276 Old Executive Office Building
Washington, D.C. 20501
Dear Vice President Gore:
We write to express our increasing concern over your public statements about children and the Internet, and specifically your endorsement of something called the "Parents’ Protection Page," as a "public-private partnership" to facilitate Internet censorship.
Government can play an important role in providing educational information to maximize the public’s ability to use technological tools like the Internet. For example, the Department of Education and the FBI provide valuable information, which parents may access on a voluntary basis, to assist in supervising their children’s Internet use.
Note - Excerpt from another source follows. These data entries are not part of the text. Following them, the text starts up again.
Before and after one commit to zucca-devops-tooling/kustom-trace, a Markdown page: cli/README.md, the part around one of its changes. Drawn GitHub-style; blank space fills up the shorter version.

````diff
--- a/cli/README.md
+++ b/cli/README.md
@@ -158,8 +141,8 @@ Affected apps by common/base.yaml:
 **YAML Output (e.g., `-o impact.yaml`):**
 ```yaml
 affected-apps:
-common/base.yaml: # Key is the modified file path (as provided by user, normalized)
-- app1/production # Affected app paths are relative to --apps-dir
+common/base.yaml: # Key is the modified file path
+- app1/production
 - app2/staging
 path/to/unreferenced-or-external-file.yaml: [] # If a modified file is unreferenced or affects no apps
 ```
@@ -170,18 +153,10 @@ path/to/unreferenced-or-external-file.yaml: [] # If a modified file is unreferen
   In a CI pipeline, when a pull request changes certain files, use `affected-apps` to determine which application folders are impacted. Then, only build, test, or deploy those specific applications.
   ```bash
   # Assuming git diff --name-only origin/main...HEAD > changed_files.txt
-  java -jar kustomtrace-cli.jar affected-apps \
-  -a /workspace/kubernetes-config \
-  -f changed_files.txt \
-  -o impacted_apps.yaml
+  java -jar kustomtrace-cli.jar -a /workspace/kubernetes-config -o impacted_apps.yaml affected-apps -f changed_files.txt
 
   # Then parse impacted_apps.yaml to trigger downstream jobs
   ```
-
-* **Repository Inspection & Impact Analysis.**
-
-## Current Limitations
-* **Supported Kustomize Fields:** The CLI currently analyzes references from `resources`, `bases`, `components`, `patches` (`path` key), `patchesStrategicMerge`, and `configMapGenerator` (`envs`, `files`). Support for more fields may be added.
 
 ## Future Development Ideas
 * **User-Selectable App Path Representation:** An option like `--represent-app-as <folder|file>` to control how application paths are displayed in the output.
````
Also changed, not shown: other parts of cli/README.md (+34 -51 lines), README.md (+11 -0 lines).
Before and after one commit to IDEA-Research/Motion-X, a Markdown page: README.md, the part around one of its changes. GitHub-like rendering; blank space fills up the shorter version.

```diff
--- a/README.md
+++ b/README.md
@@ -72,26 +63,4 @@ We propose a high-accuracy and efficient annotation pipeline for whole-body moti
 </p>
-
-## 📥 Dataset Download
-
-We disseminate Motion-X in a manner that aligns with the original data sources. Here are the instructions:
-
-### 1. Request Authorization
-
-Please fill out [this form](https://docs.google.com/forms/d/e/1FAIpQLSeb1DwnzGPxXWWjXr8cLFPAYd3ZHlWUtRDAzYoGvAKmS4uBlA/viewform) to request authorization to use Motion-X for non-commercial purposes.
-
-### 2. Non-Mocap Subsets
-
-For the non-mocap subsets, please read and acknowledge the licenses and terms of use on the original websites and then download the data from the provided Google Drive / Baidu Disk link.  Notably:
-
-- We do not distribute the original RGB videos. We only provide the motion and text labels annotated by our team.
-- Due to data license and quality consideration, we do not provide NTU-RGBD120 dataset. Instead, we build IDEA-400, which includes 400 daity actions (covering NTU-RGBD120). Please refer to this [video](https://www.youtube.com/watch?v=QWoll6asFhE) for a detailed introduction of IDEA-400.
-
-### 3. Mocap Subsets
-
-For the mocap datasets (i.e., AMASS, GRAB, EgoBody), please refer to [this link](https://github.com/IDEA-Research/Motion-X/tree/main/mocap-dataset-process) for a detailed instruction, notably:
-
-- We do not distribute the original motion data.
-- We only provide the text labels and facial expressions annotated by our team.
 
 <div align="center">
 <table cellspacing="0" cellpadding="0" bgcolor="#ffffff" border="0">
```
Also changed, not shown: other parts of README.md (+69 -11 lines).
In contrast, according to your description the Parents’ Protection Page "will appear on virtually every Internet starting point automatically….right there, staring you in the face every time you turn the computer on." Its purpose is to induce parents to "play an aggressive, proactive role in protecting their children on the Internet" by installing tools to block, filter, and monitor their children’s Internet activities.
The deficiencies in blocking and filtering software are well-recognized and documented. Such devices are over and under-inclusive, employ subjective judgments, exclude a great deal of useful information, and often conceal both the criteria for blocking and information about what material is blocked. Many responsible parents, teachers, librarians, and other caring adults recognize these deficiencies and opt instead for educating young people. Along with teaching children not to talk to strangers and to cross with the light, they also instruct children in personal safety online. Instead of spying on their children, they might try to engage them in conversation, be sensitive to their concerns, and create a relationship based on mutual trust.
The killings in Littleton were a dreadful tragedy to the people directly involved, and deeply disturbing to the rest of us. But it is wrong and cruel to herald the Parents’ Protection Page as a solution, to blame the Internet as a causative agent in these events, or to suggest that such tragedies could be averted just by installing a device on the computer.
Oversimplifying the causes and cures for teenage violence is dangerous business, as demonstrated by the increasing number of young people who have been ejected from school and even arrested for saying or doing something deemed "threatening" – but who have neither actually threatened nor harmed anyone. It would be doubly tragic if the deaths in Littleton unleashed a torrent of irrationality and scapegoating, but no effective inquiry into the real indicators and precursors of teenage violence. We hope that you will provide leadership, sorely lacking from the current public debate, that will help restore rationality and balance to this discussion.
Joan E. Bertin
National Coalition Against Censorship